J.C. also denies that she’s beat her parents and once again appears to blame Scientology.
“As long as I’ve lived, I have never touched my mother, my father, or a dog. Never. How that ever happened… between us, my mother was very ill. She was on major drugs and drink for the pain. And she didn’t make it really easy. And people said things. Nothing was touched. And she was a little off, to say the least. And these people from this cult or whatever, were trying to get everything. Ask me how much they did get.”
“It was a terrible situation. There was never physical violence in this house. Never. I will take anything from anyone, anytime.”
Later on J.C. would describe a potential kidnapping situation:
“I wish quite frankly I never had him. I have been so used and exploited. The only thing that matters is one thing: That is him [Stan] being okay, and happy… All that mattered was my mother, until she passed. That is all in my life that matters. And these mothers… [She starts crying]… They hate me, and they don’t feel that I deserve it, or that I’ve earned it…”
“We’ve got a few of them. Four of them. But, they’re not going away. When this guy Brad [Brad Herman, Stan’s former business manager] came over—when my mother was very ill again—he snuck in the house. The police were called by Leo’s [neighbor Leonardo DiCaprio] guard, and they got him out. But if he didn’t have that guard, I don’t know if they’d take my father, and I’d never see him again. I’m so glad we have him. They could just take him. I’m so lucky.”
Stan Lee does indicate that he’s happy with how his funds are being managed.
I decided my daughter is no longer a teenager. This money will be left to her, and instead of waiting until I die, I will give her as much as I can for her to enjoy now. And that’s what I’m trying to do. Sometimes we have a few discussions. “Dad, can I ever have another few bucks?” And I say, “Are you sure you’ll be left with enough?” But there’s no problem. There’s no problem at all.
He also indicates he’s in good hands now, “Absolutely. Starting with this fella I call “Hairspray.” He does what—” J.C. elaborates, “He does everything. He’s a guy Friday, and he really stepped up. We’ve been trying to get him for a year.”
Stan Lee would close out the interview by praising his daughter and showing his love to her, “My daughter.

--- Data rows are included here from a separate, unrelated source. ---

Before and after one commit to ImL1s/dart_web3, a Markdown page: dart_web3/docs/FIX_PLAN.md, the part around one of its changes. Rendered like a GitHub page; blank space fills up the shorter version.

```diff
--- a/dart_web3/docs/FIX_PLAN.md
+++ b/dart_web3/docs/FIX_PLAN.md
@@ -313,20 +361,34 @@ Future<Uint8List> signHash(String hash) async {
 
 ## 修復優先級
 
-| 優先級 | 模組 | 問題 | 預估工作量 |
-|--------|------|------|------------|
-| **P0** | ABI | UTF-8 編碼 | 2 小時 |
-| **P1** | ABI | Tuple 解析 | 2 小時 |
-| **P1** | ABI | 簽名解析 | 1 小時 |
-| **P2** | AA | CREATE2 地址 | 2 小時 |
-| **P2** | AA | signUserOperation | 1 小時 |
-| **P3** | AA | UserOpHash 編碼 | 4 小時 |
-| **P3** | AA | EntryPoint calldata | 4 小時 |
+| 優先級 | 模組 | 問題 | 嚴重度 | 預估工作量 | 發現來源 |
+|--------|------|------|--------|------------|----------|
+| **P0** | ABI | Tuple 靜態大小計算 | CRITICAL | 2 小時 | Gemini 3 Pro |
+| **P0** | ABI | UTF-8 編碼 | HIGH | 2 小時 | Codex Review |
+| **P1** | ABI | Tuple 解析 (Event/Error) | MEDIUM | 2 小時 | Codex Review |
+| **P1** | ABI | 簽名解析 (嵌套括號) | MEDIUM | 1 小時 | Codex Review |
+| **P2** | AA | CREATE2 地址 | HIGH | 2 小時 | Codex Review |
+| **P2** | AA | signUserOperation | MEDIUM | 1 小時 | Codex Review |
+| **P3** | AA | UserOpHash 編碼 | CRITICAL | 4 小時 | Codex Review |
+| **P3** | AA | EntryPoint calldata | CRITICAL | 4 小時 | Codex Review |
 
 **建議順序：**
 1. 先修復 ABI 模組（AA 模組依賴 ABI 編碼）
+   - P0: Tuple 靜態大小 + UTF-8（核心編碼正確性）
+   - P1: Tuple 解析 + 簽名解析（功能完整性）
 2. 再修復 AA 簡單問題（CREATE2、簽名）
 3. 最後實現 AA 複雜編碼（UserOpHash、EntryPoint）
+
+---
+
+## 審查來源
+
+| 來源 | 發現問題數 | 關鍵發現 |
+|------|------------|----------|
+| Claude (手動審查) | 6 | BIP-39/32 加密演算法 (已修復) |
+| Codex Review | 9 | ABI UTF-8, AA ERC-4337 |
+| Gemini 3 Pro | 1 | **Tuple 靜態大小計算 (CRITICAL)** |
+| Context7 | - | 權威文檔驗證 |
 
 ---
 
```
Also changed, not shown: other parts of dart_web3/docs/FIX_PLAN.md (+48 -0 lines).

I love her very much. I suspect that she loves me. We get along beautifully. I have regrets, and I suppose she does to.” He continues, “My regrets are that we don’t see each other as much. [She lives down the street]. So, we’re not together all the time. But she’s great. She’s artistic.” Finally, he concludes, “She’s lovely. She’s ambitious.”
Though the last few years have been difficult for the Stan Lee. It seems like he still has a bit of fire left in him saying, “I don’t miss the signings. I miss the creating. And that’s the writing I’m waiting to do.”
What do you think of it? Does the interview answer questions that have worried fans? Or is Lee still in peril?